Conversion experiences are quite common in the fiction of Flannery O’Connor. Many of her characters realize personal emptiness and seek fulfillment in Christian rituals, hoping to discover a loving God who is more accepting and caring than the people who surround them. Such is the case of Harry (Bevel) in O’Connor’s “The River.” A little boy of four or five, Harry is used to being ignored in his home; his parents are self-indulgent, careless adults who satisfy their own needs before those of their child. When Harry’s babysitter, Mrs. Connin, provides him with a chance to attend a revival meeting at the local river, Harry’s life is changed forever. His trip to the countryside not only changes his name to Bevel (suggesting depth and complexity) but also changes his attitude and his goals.
Having learned well from his parents in the negative surroundings of the city, Harry initially is depicted as both a thief and a liar.
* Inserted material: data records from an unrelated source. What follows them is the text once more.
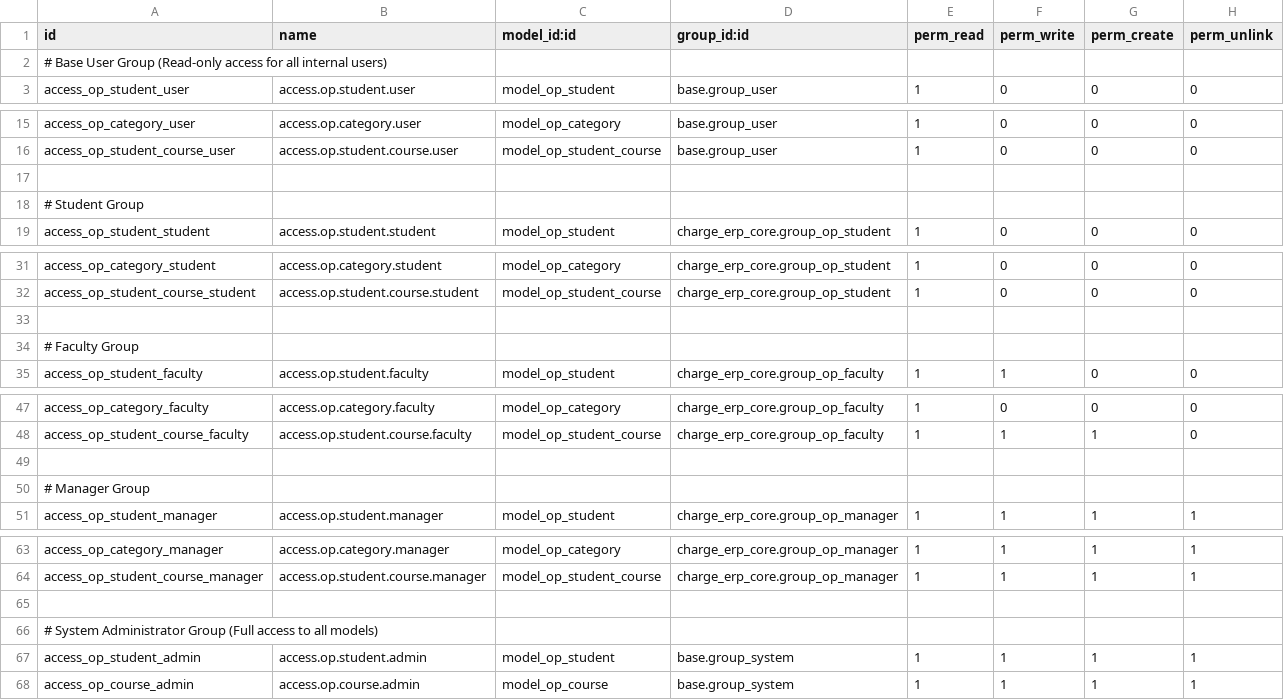
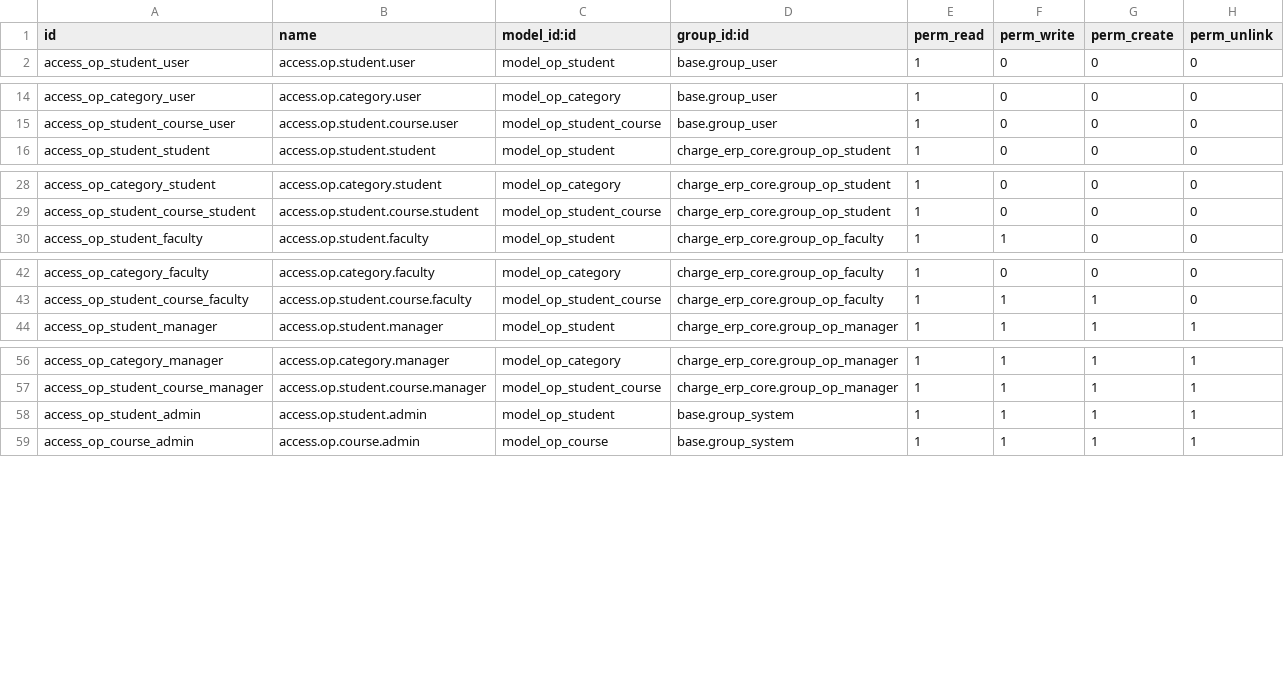
Before and after one commit to Rishiramk/charge19d, a CSV file: charge_erp_core/security/ir.model.access.csv, drawn as a sheet; only a part is shown, gaps mark what is left out; the diff names each change by its address in the sheet, - before the commit and + after, or states it on an @@ line.

Commit message:
Update ir.model.access.csv

```diff
--- a/charge_erp_core/security/ir.model.access.csv
+++ b/charge_erp_core/security/ir.model.access.csv
-row 2: # Base User Group (Read-only access for all internal users)
-row 17: (empty)
-row 18: # Student Group
-row 33: (empty)
-row 34: # Faculty Group
-row 49: (empty)
-row 50: # Manager Group
-row 65: (empty)
-row 66: # System Administrator Group (Full access to all models)
```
He tells Mrs. Connin his name is Bevel (thus associating himself with a local preacher of Christianity), and he sneakily removes both a flowered handkerchief and a valued biblical storybook from her house. Her home in the isolated country, with its freedom and openness, stands in direct contrast to the cloistered prison of Harry’s city existence. Although Harry/Bevel is tricked by Mrs. Connin’s children into a scary encounter with a hog, his general impression of the rural scene is one of pleasure and contentment.
Especially exciting is his encounter with Jesus, both in a picture on Mrs. Connin’s wall and in the stolen storybook. These first encounters become second rate, however, after Mrs. Connin takes him directly to a confrontation with a savior at the baptismal site on the river, where the Reverend Bevel Summers is “winning over souls” and transforming lives so that people “belong.” Harry/Bevel’s desire for acceptance and love through his cleansing in the blood of the Lamb eventually results in his immersion in the “blood-red” river and in the preacher’s assertion that his life will now somehow be different.
After this conversion, Bevel returns to his home in the city. Its clutter and dirt suddenly motivate him to return to the river, which holds the promise of a removal of pain and sin.
Even the countryside, though, has its skeptics, its agnostics who reject faith. In “The River,” O’Connor uses the figure of Mr. Paradise, an obese old man who attends Bevel’s baptism, as a figure who would recapture the small boy and return him to a salvationless life. Mr. Paradise “mockingly” speaks of Bevel’s salvation and denigrates the value of his renewal. When Bevel returns to the site of the revival meeting, Paradise follows him menacingly and seems intent on preventing him from attaining his goal of acceptance and peace, of finally belonging.
Harry/Bevel, in typical youthful innocence, has taken the preacher’s words about the river literally. In his attempt to find a lasting kingdom of Christ and the promised love and care the Savior offers, Bevel once again enters the river and attempts to become one with it. Repeating his immersion, he is initially rejected by the strong current but eventually he welcomes and embraces the river, which, ironically, causes his death by drowning. Harry/Bevel offers no resistance to the powerful water as it encompasses and pulls him under. Suddenly he is “something” rather than “nothing,” two words that recur frequently in the story.
Unlike the earthly Paradise, who offers material possessions (a huge candy cane), Bevel finds in his conversion and his death the acceptance he was not afforded in life. As in most O’Connor works, in life humans see through a glass darkly, but in death they gain full understanding and are fully accepted despite their sins and blemishes. “The River” offers a grotesque commentary on both a dying society and a demanding God: In death, life flourishes, while living only creates hell, a deathlike state of suffering and isolation.